I wish there were a website as good as Vermouth 101 for everything in the cocktail world. It’s a simple, well-organized introduction to one of the most common but least understood cocktail ingredients. Here are some of the more enlightening facts I learned.
1. Since Kina Lillet, the form of the French aperitif that contained quinine, is no longer made, substitute Cocchi Americano for it in a Vesper cocktail — the Martini variation made famous by James Bond (2oz gin, 1oz vodka, .5oz Kina Lillet).
2. Because Lillet no longer contains quinine, it is no longer a member of the broader vermouth family.
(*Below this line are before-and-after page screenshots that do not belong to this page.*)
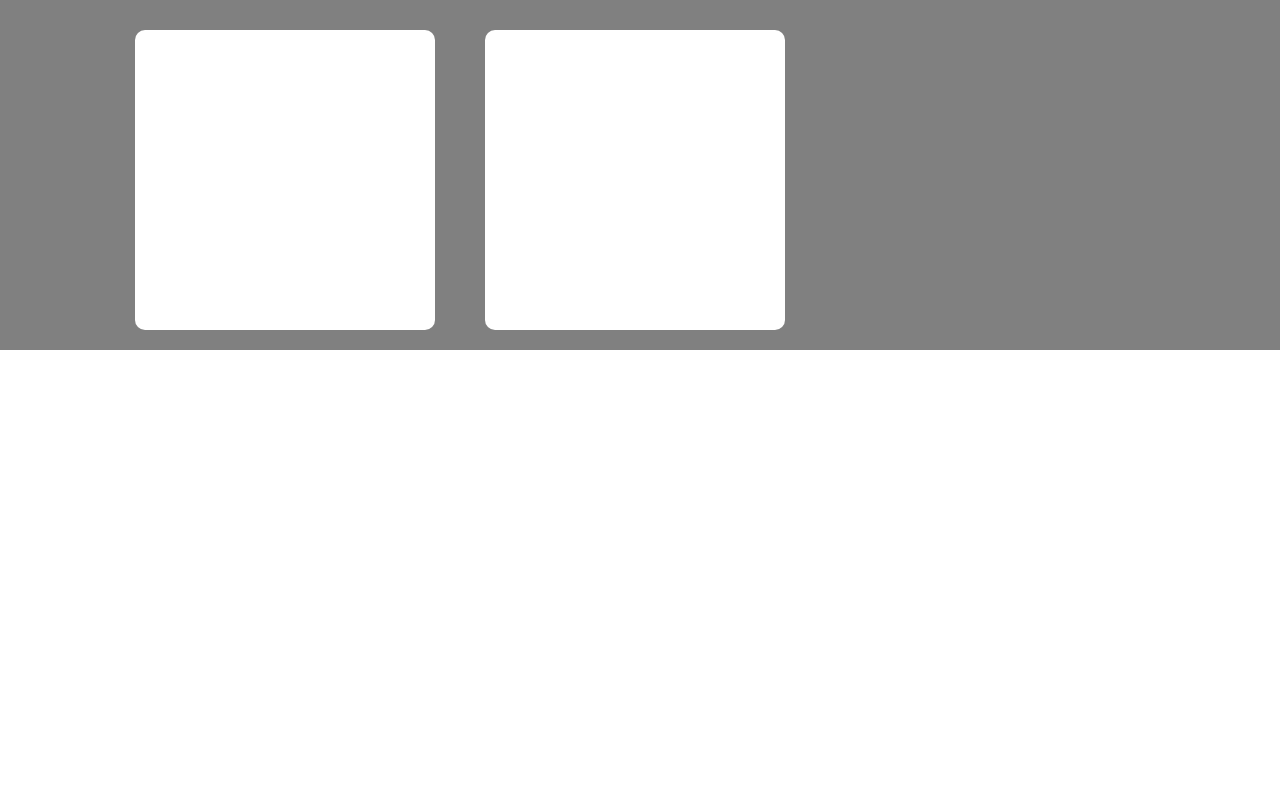
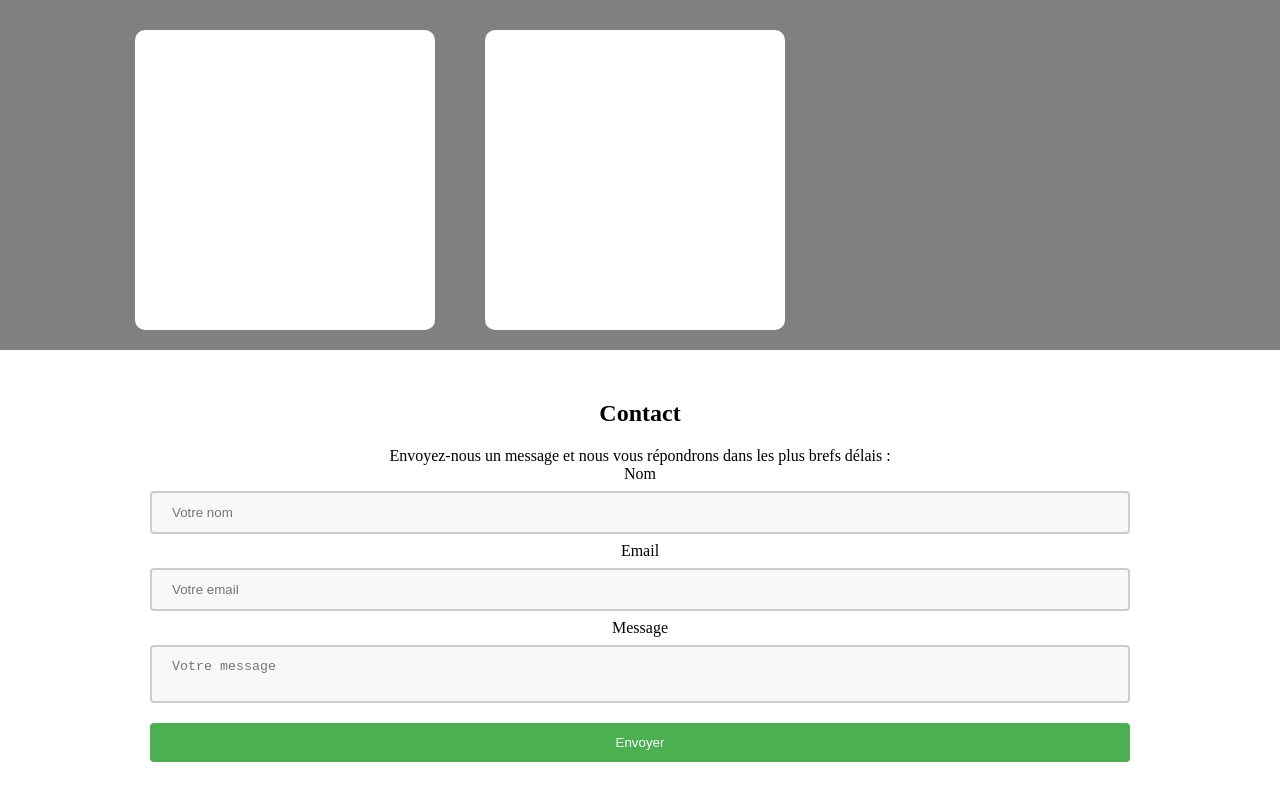
Before and after one commit to Psychopatate-spec/hkaude-archi, a plain HTML site: page index.html in a window 1280 px wide. Shown: the part 1662-2462 px from the top of the page. Before the commit the page ends 2012 px from the top, so only its background shows below. Drawn offline with Linux system fonts and the light colour scheme.

Commit message:
Created the contacts section

```diff
--- a/index.html
+++ b/index.html
@@ -46,7 +46,17 @@
         </div>
       </div>
       <div id="contact">
-
+        <h2 class="title">Contact</h2>
+        <p id="contact-text">Envoyez-nous un message et nous vous répondrons dans les plus brefs délais :</p>
+        <form>
+          <label for="name">Nom</label>
+          <input type="text" id="name" name="name" placeholder="Votre nom">
+          <label for="email">Email</label>
+          <input type="email" id="email" name="email" placeholder="Votre email">
+          <label for="message">Message</label>
+          <textarea id="message" name="message" placeholder="Votre message"></textarea>
+          <input type="submit" value="Envoyer">
+        </form>
       </div>
     </main>
     <footer>
--- a/styles.css
+++ b/styles.css
@@ -87,3 +87,39 @@ a:hover a:active {color: black; text-decoration: none;}
   height: 200px;
   background-color: white;
 }
+
+/* Contact */
+#contact {
+  margin: 50px 50px;
+}
+p#contact-text {
+  text-align: center;
+  padding: 0 50px;
+  margin: 0 50px;
+}
+form {
+  text-align: center;
+  padding: 0 50px;
+  margin: 0 50px;
+}
+input, textarea {
+  width: 100%;
+  padding: 12px 20px;
+  margin: 8px 0;
+  box-sizing: border-box;
+  border: 2px solid #ccc;
+  border-radius: 4px;
+  background-color: #f8f8f8;
+  resize: none;
+}
+input[type=submit] {
+  background-color: #4CAF50;
+  color: white;
+  padding: 12px 20px;
+  border: none;
+  border-radius: 4px;
+  cursor: pointer;
+}
+input[type=submit]:hover {
+  background-color: #45a049;
+}
```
Now it’s more of a dessert wine. Kina Lillet ceased to be in the 1980s.
3. Cocchi Americano (pronounced KOE-kee) and the old Kina Lillet are both cousins of vermouth in categories called quinquina (ken-KEE-nah) and americano (amer meaning “bitter,” not American). The quinquina, as in Kina Lillet, is a class of aperitifs dominated by quinine. Americanos are dominated by gentian and wormwood.
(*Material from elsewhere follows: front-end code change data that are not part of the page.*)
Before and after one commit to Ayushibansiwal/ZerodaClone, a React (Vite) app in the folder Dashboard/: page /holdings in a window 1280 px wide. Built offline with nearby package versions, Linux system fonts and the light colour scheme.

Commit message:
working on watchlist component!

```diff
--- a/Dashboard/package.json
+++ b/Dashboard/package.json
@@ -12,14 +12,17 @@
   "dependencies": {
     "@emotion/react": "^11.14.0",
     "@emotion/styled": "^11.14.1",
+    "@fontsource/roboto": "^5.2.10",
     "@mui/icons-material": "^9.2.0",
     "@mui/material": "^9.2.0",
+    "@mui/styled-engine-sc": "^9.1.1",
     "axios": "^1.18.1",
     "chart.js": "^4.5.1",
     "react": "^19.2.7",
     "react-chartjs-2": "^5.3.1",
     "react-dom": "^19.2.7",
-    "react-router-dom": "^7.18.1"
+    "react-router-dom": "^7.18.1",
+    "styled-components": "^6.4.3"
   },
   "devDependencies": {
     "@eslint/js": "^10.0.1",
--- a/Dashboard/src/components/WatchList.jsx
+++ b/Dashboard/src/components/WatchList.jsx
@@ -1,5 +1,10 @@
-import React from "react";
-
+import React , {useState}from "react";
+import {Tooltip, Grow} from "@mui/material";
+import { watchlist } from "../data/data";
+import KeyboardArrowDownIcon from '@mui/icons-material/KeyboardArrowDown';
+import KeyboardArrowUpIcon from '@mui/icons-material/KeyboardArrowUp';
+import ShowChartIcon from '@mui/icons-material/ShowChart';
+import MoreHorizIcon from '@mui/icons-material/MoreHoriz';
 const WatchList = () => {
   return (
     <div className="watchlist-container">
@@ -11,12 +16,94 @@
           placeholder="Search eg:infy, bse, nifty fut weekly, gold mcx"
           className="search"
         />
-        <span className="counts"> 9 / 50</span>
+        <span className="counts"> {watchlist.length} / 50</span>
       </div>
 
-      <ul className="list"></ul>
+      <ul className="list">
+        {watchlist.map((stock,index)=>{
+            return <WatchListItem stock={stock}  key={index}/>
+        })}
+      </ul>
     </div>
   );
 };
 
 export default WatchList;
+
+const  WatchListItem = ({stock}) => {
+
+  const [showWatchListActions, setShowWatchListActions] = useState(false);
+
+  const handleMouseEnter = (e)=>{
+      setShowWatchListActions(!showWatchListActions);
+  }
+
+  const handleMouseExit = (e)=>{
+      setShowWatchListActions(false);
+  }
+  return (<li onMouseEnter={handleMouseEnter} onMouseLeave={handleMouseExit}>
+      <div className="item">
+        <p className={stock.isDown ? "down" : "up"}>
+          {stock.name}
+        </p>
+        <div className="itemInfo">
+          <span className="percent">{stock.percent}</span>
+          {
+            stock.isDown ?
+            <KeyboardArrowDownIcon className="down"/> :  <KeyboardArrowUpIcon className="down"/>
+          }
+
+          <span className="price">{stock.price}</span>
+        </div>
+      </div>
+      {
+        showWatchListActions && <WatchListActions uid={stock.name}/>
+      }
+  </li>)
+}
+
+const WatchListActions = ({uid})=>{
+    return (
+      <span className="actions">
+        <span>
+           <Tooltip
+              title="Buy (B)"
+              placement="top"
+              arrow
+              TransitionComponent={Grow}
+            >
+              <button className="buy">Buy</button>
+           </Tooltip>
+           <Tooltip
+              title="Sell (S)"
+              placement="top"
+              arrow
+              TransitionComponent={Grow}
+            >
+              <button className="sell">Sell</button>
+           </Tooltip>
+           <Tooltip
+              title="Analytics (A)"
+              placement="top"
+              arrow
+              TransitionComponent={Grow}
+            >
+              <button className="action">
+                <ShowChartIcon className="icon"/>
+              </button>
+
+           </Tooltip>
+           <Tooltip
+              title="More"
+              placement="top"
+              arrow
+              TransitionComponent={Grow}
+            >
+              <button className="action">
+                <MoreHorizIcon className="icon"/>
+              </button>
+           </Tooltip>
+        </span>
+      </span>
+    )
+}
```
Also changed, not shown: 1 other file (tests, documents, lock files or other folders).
4. The word vermouth comes from the German word for wormwood, which used to be a common ingredient in vermouths.
5. Vermouths, quinquinas, and americanos are all wines that are aromatized (infused with botanicals) and fortified (the alcohol content is boosted with neutral spirits). In America, many (particularly vermouths) are considered nothing more than mixers, while in Europe, they are drank alone or with ice.
6. Carpano Antica, the vermouth that has been hailed as a key ingredient in an exceptional Manhattan, is a vermouth with vanilla added. Despite its old-looking bottle, it came out in 1990; however, it was based on an old recipe.
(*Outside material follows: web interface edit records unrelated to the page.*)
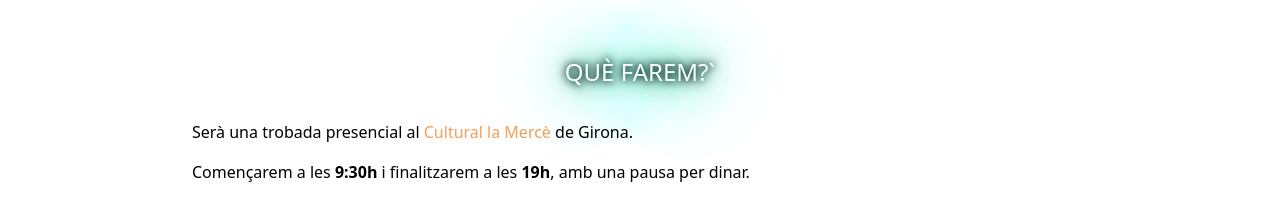
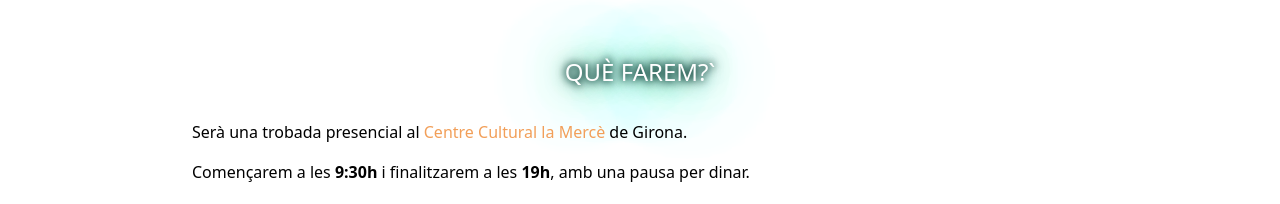
Before and after one commit to GeeksCAT/hacktoberfest-web-2022, a Vue app: page / in a window 1280 px wide. Shown: the part 1000-1204 px from the top of the page. Built offline with nearby package versions, Linux system fonts and the light colour scheme; what @formkit/vue would draw is missing.

Commit message:
fix: literal fixed

```diff
--- a/src/components/Sections/WhatWeWillDo.vue
+++ b/src/components/Sections/WhatWeWillDo.vue
@@ -9,7 +9,8 @@ import ASection from '../Atoms/ASection.vue'
   <a-section>
     <a-title>Què farem?`</a-title>
     <p class="mb-4">
-      Serà una trobada presencial al <a-link href="https://web.girona.cat/ccm">Cultural la Mercè</a-link> de Girona.
+      Serà una trobada presencial al <a-link href="https://web.girona.cat/ccm">Centre Cultural la Mercè</a-link> de
+      Girona.
     </p>
     <p class="mb-4">
       Començarem a les <b>{{ startTime }}</b> i finalitzarem a les <b>{{ dueTime }}</b
```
if you are a cocktail enthusiast, check out Vermouth 101. It will be both educational and inspiring.